Change listing data:
========

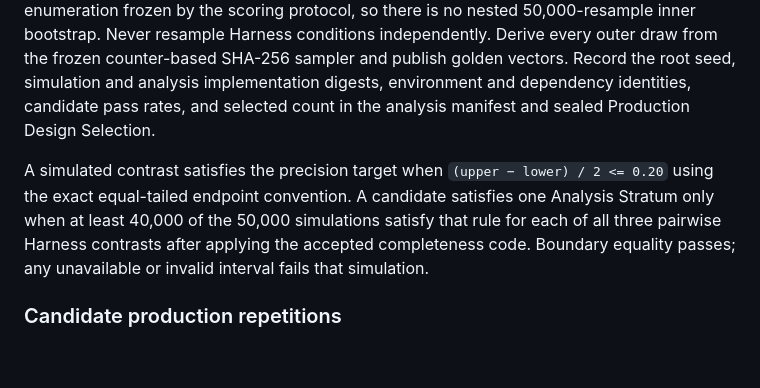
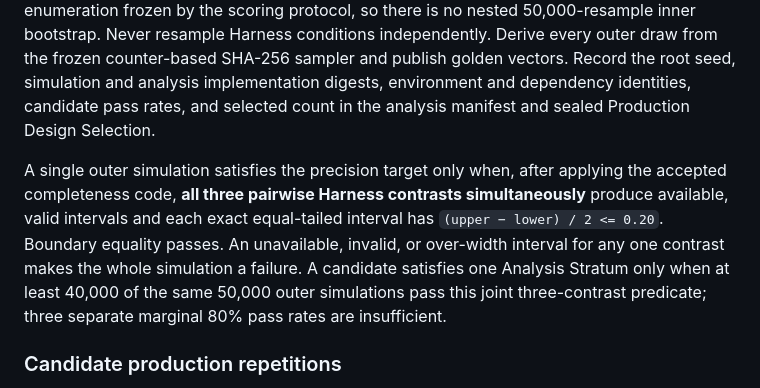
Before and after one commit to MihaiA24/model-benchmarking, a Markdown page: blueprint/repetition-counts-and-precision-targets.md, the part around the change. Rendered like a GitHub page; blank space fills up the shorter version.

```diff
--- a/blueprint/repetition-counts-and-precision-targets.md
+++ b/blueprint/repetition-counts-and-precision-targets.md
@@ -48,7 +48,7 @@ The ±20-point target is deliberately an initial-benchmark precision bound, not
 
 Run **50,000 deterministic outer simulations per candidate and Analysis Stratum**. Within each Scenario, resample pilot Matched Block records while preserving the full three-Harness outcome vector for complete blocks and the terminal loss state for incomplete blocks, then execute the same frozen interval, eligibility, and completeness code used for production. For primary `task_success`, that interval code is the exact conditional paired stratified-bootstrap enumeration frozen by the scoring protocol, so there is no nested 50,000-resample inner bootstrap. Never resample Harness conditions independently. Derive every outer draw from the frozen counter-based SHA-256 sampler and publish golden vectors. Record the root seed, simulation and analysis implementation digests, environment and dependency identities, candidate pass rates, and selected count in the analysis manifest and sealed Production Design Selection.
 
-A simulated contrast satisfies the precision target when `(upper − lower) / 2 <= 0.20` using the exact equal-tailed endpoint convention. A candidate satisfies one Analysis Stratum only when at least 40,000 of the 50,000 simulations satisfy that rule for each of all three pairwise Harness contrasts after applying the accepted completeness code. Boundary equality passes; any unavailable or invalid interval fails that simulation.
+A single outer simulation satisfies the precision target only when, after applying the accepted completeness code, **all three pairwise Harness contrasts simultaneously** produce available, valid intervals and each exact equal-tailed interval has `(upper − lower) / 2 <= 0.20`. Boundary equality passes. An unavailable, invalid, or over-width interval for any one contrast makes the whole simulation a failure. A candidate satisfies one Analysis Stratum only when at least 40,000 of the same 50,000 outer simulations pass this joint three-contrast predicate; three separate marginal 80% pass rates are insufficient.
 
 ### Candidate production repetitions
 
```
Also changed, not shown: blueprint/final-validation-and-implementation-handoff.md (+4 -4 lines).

========

Assignment - The reply has to reproduce every line above verbatim and contain no pictures.

Solution for this problem -
Before and after one commit to MihaiA24/model-benchmarking, a Markdown page: blueprint/repetition-counts-and-precision-targets.md, the part around the change. Rendered like a GitHub page; blank space fills up the shorter version.

```diff
--- a/blueprint/repetition-counts-and-precision-targets.md
+++ b/blueprint/repetition-counts-and-precision-targets.md
@@ -48,7 +48,7 @@ The ±20-point target is deliberately an initial-benchmark precision bound, not
 
 Run **50,000 deterministic outer simulations per candidate and Analysis Stratum**. Within each Scenario, resample pilot Matched Block records while preserving the full three-Harness outcome vector for complete blocks and the terminal loss state for incomplete blocks, then execute the same frozen interval, eligibility, and completeness code used for production. For primary `task_success`, that interval code is the exact conditional paired stratified-bootstrap enumeration frozen by the scoring protocol, so there is no nested 50,000-resample inner bootstrap. Never resample Harness conditions independently. Derive every outer draw from the frozen counter-based SHA-256 sampler and publish golden vectors. Record the root seed, simulation and analysis implementation digests, environment and dependency identities, candidate pass rates, and selected count in the analysis manifest and sealed Production Design Selection.
 
-A simulated contrast satisfies the precision target when `(upper − lower) / 2 <= 0.20` using the exact equal-tailed endpoint convention. A candidate satisfies one Analysis Stratum only when at least 40,000 of the 50,000 simulations satisfy that rule for each of all three pairwise Harness contrasts after applying the accepted completeness code. Boundary equality passes; any unavailable or invalid interval fails that simulation.
+A single outer simulation satisfies the precision target only when, after applying the accepted completeness code, **all three pairwise Harness contrasts simultaneously** produce available, valid intervals and each exact equal-tailed interval has `(upper − lower) / 2 <= 0.20`. Boundary equality passes. An unavailable, invalid, or over-width interval for any one contrast makes the whole simulation a failure. A candidate satisfies one Analysis Stratum only when at least 40,000 of the same 50,000 outer simulations pass this joint three-contrast predicate; three separate marginal 80% pass rates are insufficient.
 
 ### Candidate production repetitions
 
```
Also changed, not shown: blueprint/final-validation-and-implementation-handoff.md (+4 -4 lines).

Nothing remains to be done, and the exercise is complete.